Segment Open
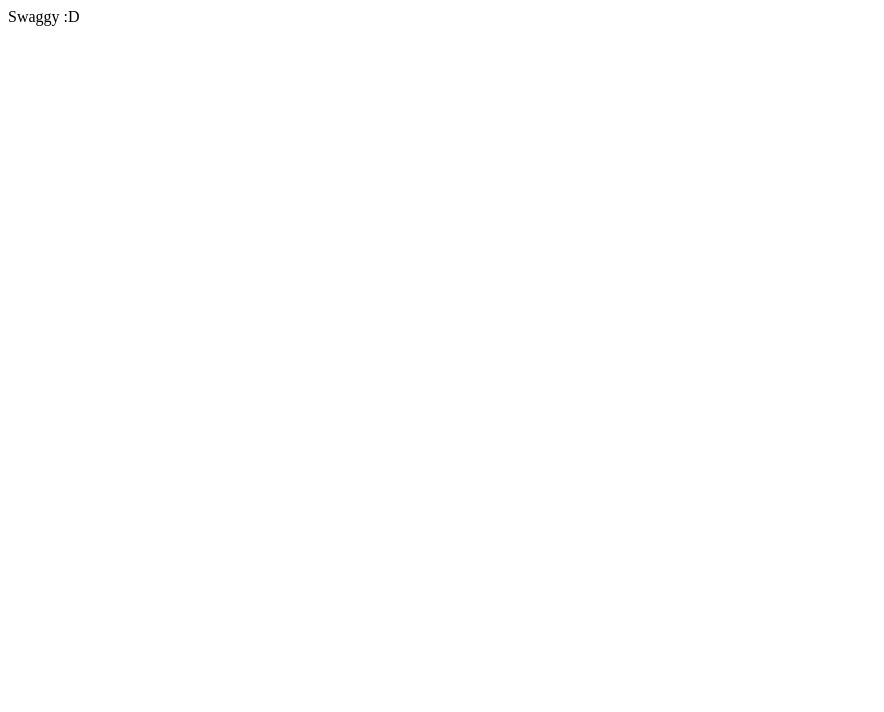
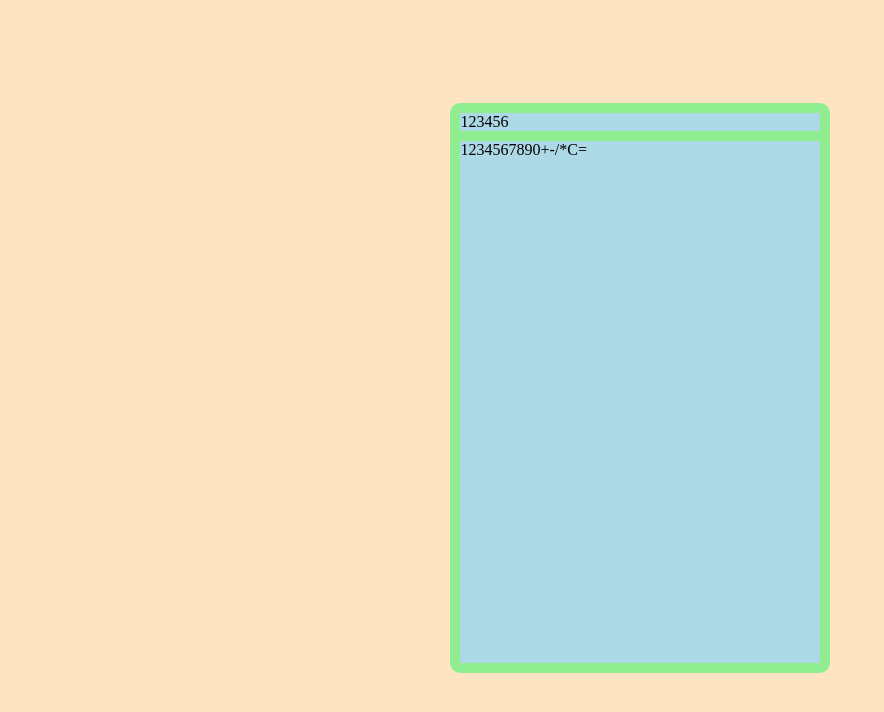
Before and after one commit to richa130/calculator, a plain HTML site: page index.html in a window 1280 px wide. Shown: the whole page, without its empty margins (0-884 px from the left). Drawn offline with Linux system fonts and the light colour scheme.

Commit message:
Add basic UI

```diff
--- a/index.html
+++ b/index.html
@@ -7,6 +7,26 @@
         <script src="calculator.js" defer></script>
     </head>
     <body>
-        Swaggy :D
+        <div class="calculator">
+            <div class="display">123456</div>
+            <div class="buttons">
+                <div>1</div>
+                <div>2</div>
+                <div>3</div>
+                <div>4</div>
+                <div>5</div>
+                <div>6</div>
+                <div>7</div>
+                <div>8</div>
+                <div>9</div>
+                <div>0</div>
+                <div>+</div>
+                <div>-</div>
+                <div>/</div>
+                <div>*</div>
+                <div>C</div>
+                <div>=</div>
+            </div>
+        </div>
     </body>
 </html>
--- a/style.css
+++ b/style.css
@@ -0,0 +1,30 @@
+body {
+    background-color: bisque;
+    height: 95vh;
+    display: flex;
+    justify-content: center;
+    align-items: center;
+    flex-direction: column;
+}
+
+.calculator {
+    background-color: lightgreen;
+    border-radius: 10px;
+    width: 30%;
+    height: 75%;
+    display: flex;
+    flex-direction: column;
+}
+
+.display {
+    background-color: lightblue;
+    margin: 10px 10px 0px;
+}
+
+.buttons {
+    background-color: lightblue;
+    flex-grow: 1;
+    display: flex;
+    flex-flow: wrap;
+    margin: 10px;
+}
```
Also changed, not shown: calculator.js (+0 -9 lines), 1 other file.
Segment Closed
Segment Open
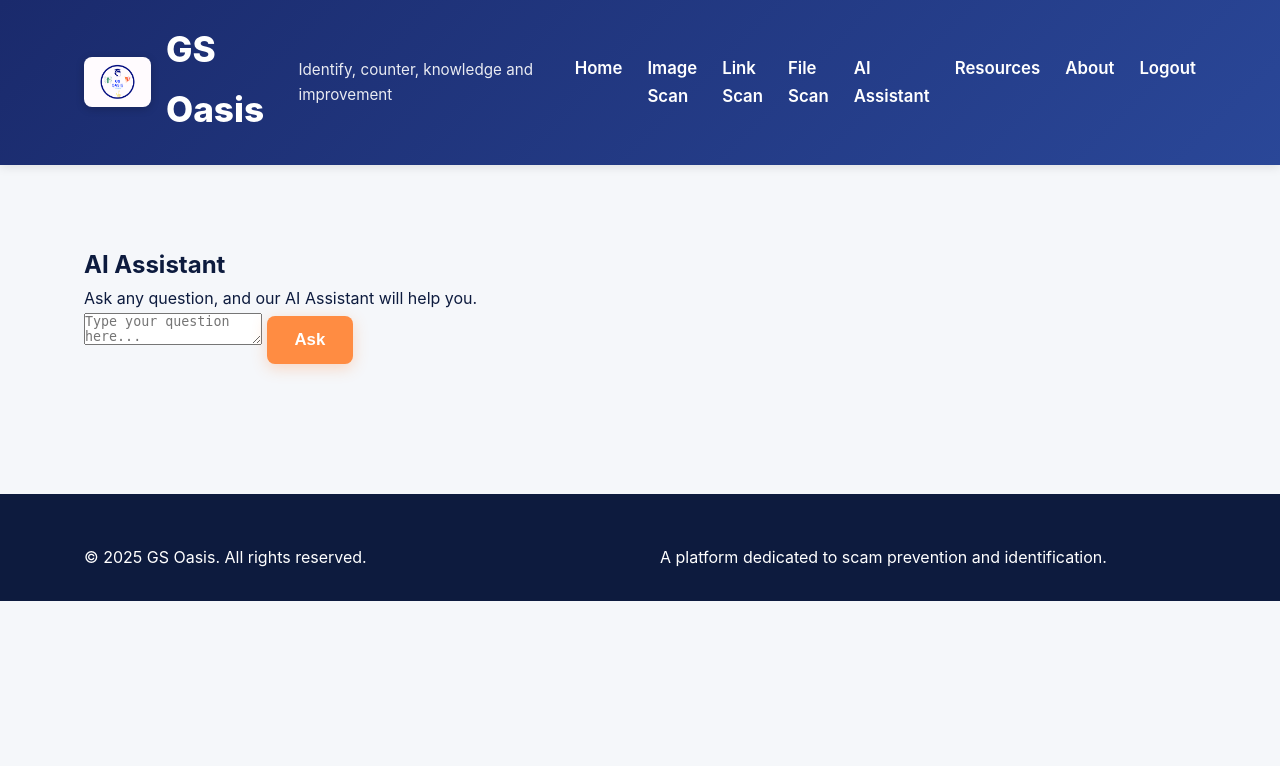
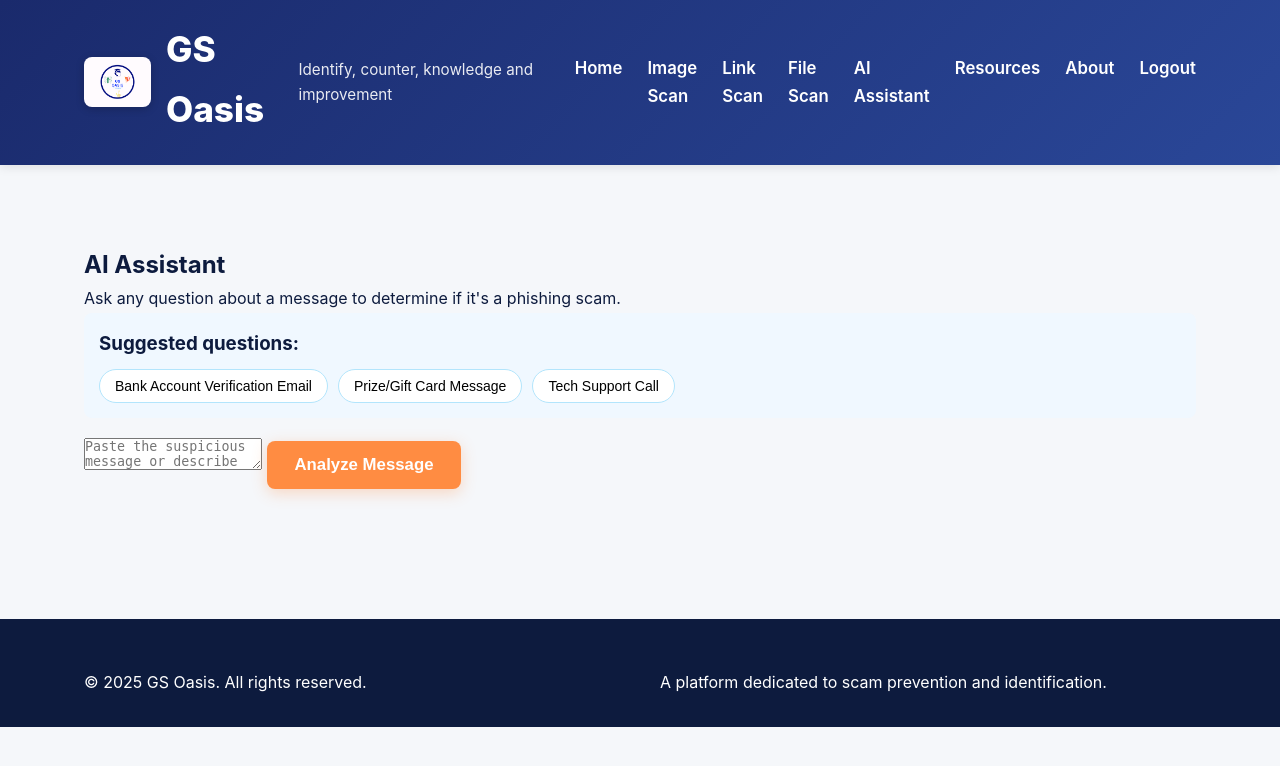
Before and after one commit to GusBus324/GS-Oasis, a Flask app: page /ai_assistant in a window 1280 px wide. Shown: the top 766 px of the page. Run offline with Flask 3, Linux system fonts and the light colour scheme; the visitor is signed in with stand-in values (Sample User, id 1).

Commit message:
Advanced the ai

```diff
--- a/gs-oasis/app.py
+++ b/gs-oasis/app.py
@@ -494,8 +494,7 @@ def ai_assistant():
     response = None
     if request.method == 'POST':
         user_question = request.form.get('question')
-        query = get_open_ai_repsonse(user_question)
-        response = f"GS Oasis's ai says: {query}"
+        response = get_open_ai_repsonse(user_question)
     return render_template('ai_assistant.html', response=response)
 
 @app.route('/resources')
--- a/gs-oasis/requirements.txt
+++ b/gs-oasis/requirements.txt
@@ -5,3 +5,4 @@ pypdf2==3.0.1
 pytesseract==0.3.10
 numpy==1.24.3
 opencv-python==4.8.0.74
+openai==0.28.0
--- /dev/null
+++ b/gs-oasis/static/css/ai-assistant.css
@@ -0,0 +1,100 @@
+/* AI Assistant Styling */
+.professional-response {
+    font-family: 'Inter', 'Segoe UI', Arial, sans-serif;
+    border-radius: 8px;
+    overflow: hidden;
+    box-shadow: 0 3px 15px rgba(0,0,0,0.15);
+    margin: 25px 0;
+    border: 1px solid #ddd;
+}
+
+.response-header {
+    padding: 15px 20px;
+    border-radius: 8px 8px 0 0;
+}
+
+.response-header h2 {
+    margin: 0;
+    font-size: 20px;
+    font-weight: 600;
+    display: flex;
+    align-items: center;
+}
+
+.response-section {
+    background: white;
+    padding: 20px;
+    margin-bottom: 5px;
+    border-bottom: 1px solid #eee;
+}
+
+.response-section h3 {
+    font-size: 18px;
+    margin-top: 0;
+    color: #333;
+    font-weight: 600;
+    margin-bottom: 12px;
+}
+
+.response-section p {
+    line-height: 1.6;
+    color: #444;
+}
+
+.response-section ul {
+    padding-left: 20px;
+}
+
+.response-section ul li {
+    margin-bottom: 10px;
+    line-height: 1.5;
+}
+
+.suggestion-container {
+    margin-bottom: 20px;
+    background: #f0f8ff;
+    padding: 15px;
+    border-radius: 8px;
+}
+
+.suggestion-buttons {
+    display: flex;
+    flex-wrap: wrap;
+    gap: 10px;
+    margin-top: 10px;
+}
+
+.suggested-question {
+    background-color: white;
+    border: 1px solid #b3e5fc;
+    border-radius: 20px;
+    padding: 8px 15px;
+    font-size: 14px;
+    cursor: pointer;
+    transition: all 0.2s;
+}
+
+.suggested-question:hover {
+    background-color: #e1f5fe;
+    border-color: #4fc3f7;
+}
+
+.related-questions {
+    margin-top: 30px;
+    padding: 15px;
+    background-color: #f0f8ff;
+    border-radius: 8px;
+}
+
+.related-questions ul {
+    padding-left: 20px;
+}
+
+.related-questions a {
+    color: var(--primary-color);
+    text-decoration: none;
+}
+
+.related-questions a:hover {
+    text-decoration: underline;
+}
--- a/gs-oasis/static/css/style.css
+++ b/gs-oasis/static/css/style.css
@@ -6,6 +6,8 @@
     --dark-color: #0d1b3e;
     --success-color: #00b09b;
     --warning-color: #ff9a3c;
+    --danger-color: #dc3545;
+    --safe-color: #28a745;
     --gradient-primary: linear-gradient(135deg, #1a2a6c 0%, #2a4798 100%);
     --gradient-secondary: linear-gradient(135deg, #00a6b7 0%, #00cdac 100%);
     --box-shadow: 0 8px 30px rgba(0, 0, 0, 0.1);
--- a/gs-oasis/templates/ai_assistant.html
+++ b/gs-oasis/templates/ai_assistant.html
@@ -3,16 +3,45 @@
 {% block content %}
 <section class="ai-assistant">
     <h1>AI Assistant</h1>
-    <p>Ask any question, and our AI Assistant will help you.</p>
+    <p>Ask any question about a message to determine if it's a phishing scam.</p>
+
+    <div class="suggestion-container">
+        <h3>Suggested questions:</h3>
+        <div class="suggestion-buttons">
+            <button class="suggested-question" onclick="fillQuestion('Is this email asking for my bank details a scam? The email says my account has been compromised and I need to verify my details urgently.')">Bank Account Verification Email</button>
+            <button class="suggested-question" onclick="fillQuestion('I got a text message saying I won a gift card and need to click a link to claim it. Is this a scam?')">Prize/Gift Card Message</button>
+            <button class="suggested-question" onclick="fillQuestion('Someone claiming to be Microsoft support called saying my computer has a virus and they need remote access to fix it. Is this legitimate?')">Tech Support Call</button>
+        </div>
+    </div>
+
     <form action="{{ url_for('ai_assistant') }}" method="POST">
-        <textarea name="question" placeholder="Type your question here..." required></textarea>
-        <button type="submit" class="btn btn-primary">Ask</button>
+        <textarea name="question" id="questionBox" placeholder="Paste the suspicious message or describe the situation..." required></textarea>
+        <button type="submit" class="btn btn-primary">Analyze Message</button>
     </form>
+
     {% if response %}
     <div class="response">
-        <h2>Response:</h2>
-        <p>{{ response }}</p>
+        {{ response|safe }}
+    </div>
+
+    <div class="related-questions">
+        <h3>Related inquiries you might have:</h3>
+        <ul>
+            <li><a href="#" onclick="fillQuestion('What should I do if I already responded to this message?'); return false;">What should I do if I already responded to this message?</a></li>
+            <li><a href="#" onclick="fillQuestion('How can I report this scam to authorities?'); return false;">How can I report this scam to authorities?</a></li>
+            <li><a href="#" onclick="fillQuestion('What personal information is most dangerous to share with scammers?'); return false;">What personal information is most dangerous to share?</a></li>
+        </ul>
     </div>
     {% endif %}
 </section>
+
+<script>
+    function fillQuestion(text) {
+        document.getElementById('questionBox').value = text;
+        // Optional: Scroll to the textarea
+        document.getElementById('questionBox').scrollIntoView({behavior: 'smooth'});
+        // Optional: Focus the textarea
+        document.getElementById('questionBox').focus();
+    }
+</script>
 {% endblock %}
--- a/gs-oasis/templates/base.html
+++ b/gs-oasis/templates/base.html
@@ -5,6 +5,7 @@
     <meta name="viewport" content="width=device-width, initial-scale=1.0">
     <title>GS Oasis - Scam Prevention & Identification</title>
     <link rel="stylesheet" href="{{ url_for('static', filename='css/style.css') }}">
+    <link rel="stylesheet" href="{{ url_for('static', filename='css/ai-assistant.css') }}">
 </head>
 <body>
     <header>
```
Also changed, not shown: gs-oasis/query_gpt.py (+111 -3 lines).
Segment Closed
Take every line from the records that holds "section" and copy it down.

+.response-section {
+.response-section h3 {
+.response-section p {
+.response-section ul {
+.response-section ul li {
 <section class="ai-assistant">
 </section>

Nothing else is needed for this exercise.